*** Block opens ***

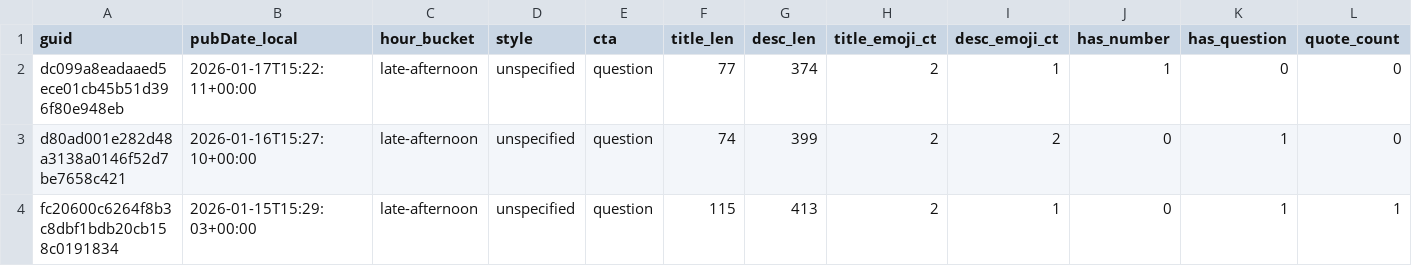
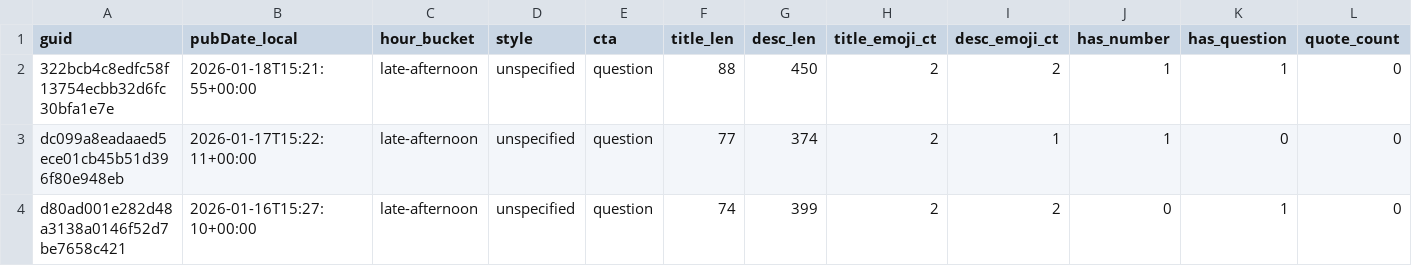
Before and after one commit to nikopastore/scalepilot-autopost, a CSV file: analytics/posts_features.csv, drawn as a sheet; only a part is shown; the shorter side is filled out with more unchanged rows; rows hold the shown columns only; the diff names each change by its address in the sheet, - before the commit and + after, or states it on an @@ line.

Commit message:
analytics: update reports [skip ci]

```diff
--- a/analytics/posts_features.csv
+++ b/analytics/posts_features.csv
+row 2: 322bcb4c8edfc58f13754ecbb32d6fc30bfa1e7e | 2026-01-18T15:21:55+00:00 | late-afternoon | unspecified | question | 88 | 450 | 2 | 2 | 1 | 1 | 0
```
Also changed, not shown: analytics/feature_summary.csv, 2 other files.
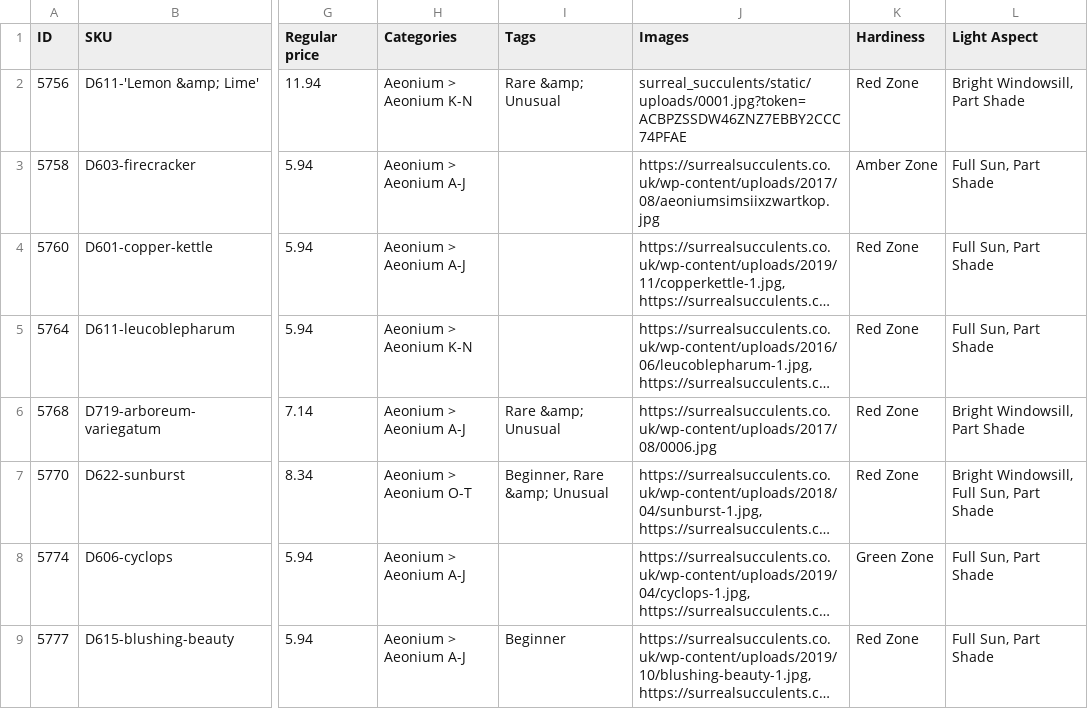
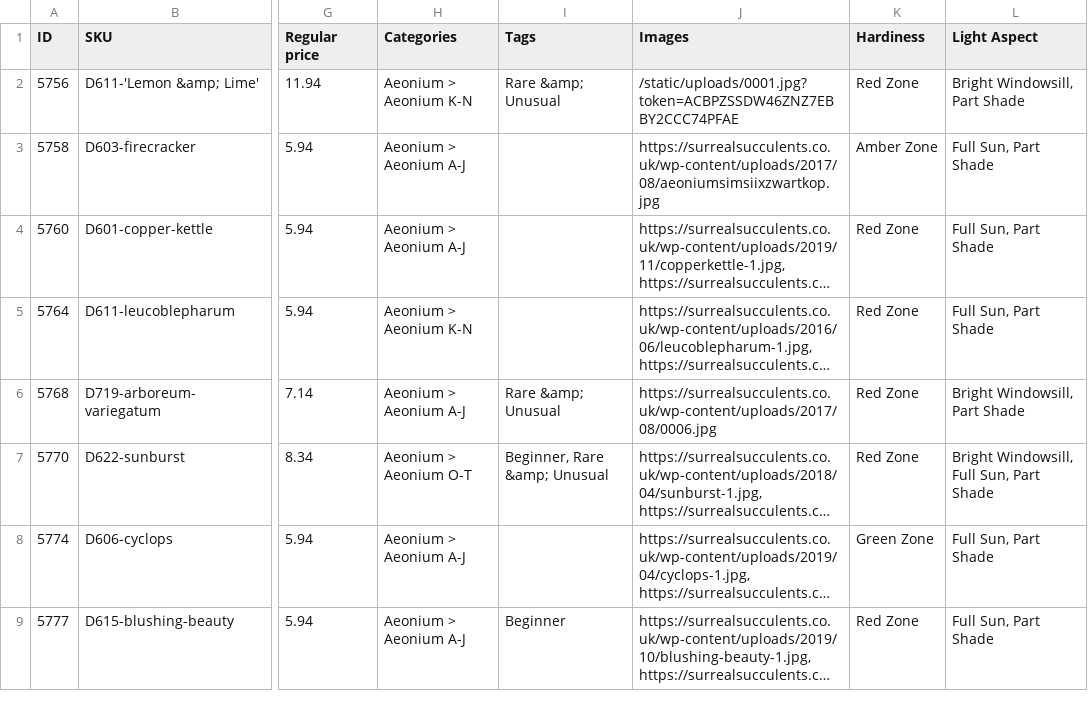
Before and after one commit to frankiemichael/Hugo-Tremenheere, a CSV file: surreal_succulents/resources/_gen/assets/products.csv, drawn as a sheet; only a part is shown, gaps mark what is left out; long unchanged cells end in …; the diff names each change by its address in the sheet, - before the commit and + after, or states it on an @@ line.

Commit message:
Add files via upload

```diff
--- a/surreal_succulents/resources/_gen/assets/products.csv
+++ b/surreal_succulents/resources/_gen/assets/products.csv
-J2 (Images): surreal_succulents/static/uploads/0001.jpg?token=ACBPZSSDW46ZNZ7EBBY2CCC74PFAE
+J2 (Images): /static/uploads/0001.jpg?token=ACBPZSSDW46ZNZ7EBBY2CCC74PFAE
```
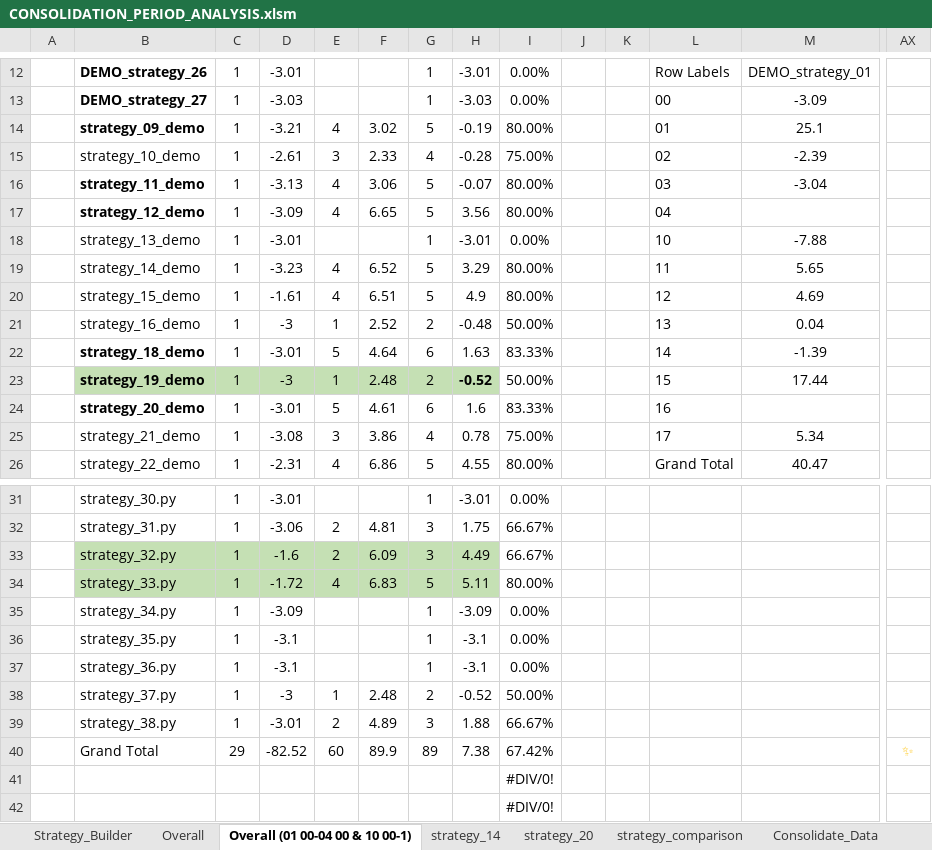
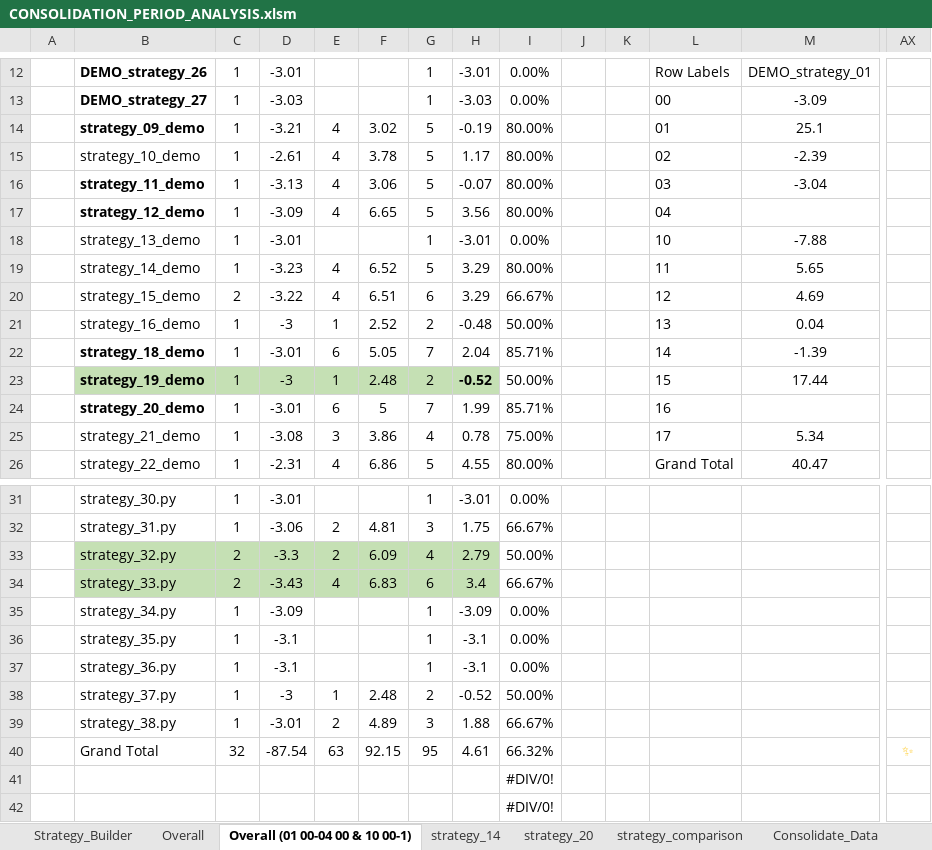
Before and after one commit to isaganijaen/mt5-live, an Excel workbook: CONSOLIDATION_PERIOD_ANALYSIS.xlsm, sheet Overall (01 00-04 00 & 10 00-1), drawn as a sheet; only a part is shown, gaps mark what is left out; values as stored, in another font and other column widths than the file's, no borders; charts and pictures and conditional formats not drawn; removed rows and columns are numbered as before the commit, all else as after; rows hold the shown columns only; the diff covers the shown part only; the diff names each change by its address in the sheet, - before the commit and + after, or states it on an @@ line.

Commit message:
🟢 strategy_14 and 20 will go live

```diff
--- a/CONSOLIDATION_PERIOD_ANALYSIS.xlsm (sheet Overall (01 00-04 00 & 10 00-1))
+++ b/CONSOLIDATION_PERIOD_ANALYSIS.xlsm (sheet Overall (01 00-04 00 & 10 00-1))
-E15: 3
+E15: 4
-F15: 2.33
+F15: 3.78
-G15: 4
+G15: 5
-H15: -0.28
+H15: 1.17
-I15: 75.00%
+I15: 80.00%
-C20: 1
+C20: 2
-D20: -1.61
+D20: -3.22
-G20: 5
+G20: 6
-H20: 4.9
+H20: 3.29
-I20: 80.00%
+I20: 66.67%
-E22: 5
+E22: 6
-F22: 4.64
+F22: 5.05
-G22: 6
+G22: 7
-H22: 1.63
+H22: 2.04
-I22: 83.33%
+I22: 85.71%
-E24: 5
+E24: 6
-F24: 4.61
+F24: 5
-G24: 6
+G24: 7
-H24: 1.6
+H24: 1.99
-I24: 83.33%
+I24: 85.71%
-row 33:  | strategy_32.py | 1 | -1.6 | 2 | 6.09 | 3 | 4.49 | 66.67%
-row 34:  | strategy_33.py | 1 | -1.72 | 4 | 6.83 | 5 | 5.11 | 80.00%
+row 33:  | strategy_32.py | 2 | -3.3 | 2 | 6.09 | 4 | 2.79 | 50.00%
+row 34:  | strategy_33.py | 2 | -3.43 | 4 | 6.83 | 6 | 3.4 | 66.67%
-row 40:  | Grand Total | 29 | -82.52 | 60 | 89.9 | 89 | 7.38 | 67.42% |  |  |  |  | ✨
+row 40:  | Grand Total | 32 | -87.54 | 63 | 92.15 | 95 | 4.61 | 66.32% |  |  |  |  | ✨
```
Also changed, not shown: 14 edited cells elsewhere in this sheet, sheet Deals_Demo, sheet Overall, sheet Positions_Demo, sheet strategy_20, sheet strategy_comparison, formulas that keep their value, charts or pictures, 12 other files.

*** Block closes ***

● WORK INSTRUCTION: Look through the records above and please copy every line in which the string "files" occurs.

● SOLUTION:
Also changed, not shown: analytics/feature_summary.csv, 2 other files.
Add files via upload
Also changed, not shown: 14 edited cells elsewhere in this sheet, sheet Deals_Demo, sheet Overall, sheet Positions_Demo, sheet strategy_20, sheet strategy_comparison, formulas that keep their value, charts or pictures, 12 other files.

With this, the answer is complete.